▶ **What to work on**: Every line of the material below in which "with" shows up is to be located and copied.

[Opening Excerpted data section]

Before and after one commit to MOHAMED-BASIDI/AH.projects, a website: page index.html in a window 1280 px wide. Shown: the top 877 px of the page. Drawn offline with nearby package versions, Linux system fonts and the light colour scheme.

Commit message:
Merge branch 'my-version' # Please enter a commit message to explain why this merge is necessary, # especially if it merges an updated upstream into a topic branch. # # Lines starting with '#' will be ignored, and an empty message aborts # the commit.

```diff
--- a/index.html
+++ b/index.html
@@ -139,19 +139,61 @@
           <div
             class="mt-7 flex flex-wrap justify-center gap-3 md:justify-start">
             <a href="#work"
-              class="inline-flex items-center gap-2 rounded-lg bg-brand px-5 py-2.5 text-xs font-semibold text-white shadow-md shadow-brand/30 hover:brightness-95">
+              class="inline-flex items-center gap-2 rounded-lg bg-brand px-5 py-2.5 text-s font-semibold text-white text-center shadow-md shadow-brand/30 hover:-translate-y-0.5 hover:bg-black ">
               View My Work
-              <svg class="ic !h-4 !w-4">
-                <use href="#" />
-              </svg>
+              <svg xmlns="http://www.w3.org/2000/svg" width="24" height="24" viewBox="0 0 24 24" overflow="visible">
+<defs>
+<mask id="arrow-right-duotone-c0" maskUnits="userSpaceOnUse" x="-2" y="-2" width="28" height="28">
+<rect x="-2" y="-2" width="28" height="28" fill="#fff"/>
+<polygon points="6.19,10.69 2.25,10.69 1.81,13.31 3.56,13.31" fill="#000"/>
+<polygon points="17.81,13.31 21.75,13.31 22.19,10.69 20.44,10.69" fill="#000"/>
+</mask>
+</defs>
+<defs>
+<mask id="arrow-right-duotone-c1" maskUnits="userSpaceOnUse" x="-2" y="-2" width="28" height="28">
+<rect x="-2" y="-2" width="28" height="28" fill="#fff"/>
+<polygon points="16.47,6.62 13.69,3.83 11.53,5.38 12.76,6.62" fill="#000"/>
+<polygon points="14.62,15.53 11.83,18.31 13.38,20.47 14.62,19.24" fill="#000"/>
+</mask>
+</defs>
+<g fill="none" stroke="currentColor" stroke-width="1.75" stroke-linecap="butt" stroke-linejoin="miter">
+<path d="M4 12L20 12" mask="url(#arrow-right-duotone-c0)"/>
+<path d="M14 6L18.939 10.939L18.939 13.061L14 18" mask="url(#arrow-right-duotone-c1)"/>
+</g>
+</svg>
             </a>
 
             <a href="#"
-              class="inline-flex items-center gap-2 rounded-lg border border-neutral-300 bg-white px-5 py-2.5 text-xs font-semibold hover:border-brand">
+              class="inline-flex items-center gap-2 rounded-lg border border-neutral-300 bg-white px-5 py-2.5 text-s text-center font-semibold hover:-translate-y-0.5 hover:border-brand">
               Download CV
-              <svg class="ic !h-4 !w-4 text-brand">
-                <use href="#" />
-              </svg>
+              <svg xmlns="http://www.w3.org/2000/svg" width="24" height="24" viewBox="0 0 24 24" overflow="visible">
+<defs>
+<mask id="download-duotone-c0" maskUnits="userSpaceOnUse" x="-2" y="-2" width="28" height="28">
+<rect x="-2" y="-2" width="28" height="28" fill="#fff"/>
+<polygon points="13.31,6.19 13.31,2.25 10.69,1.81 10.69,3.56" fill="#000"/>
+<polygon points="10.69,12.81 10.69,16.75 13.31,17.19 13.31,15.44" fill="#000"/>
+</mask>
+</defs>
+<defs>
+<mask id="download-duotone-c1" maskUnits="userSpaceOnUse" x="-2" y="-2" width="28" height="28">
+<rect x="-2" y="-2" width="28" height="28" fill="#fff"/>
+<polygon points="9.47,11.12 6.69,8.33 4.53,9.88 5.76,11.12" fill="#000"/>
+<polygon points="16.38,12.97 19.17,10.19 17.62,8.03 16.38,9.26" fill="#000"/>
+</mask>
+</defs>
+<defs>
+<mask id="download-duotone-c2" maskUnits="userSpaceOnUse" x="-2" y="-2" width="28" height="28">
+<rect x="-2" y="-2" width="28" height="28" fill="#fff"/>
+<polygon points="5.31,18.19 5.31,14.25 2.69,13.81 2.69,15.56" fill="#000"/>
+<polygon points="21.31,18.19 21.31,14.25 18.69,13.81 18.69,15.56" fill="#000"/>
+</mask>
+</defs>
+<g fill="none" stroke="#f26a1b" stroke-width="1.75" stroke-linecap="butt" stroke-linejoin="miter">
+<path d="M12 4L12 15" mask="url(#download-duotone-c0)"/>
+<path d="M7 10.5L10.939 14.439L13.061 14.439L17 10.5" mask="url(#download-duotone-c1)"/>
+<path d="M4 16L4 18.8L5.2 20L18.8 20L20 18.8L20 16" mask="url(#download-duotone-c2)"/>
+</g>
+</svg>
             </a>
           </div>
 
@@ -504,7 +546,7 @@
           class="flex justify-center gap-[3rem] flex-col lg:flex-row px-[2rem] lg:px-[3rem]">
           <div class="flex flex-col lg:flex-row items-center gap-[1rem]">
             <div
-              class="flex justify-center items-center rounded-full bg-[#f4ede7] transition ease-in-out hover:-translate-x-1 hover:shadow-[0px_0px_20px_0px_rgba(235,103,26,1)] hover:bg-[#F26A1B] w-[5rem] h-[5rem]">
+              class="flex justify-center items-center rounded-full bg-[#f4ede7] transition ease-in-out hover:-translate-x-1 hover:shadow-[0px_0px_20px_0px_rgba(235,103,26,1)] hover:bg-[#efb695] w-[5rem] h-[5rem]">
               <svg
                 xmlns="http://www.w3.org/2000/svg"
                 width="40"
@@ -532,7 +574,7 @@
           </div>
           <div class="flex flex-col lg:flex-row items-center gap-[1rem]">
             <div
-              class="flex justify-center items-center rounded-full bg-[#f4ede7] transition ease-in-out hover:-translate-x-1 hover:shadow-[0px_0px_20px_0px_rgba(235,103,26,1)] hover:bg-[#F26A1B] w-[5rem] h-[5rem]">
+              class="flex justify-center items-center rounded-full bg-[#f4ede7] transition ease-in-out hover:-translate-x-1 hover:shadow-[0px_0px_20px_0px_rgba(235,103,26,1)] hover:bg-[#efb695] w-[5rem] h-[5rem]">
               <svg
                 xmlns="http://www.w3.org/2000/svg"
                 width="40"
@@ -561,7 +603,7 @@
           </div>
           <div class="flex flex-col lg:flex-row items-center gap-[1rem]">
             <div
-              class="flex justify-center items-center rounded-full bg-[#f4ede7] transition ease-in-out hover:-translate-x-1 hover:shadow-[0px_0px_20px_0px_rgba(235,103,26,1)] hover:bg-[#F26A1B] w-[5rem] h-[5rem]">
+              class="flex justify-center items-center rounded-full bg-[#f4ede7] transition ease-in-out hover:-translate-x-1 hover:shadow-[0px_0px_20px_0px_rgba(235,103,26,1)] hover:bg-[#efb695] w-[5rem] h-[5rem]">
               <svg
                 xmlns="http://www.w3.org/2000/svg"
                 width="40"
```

[Closing Excerpted data section]

▶ **Expected answer**:
Before and after one commit to MOHAMED-BASIDI/AH.projects, a website: page index.html in a window 1280 px wide. Shown: the top 877 px of the page. Drawn offline with nearby package versions, Linux system fonts and the light colour scheme.
Merge branch 'my-version' # Please enter a commit message to explain why this merge is necessary, # especially if it merges an updated upstream into a topic branch. # # Lines starting with '#' will be ignored, and an empty message aborts # the commit.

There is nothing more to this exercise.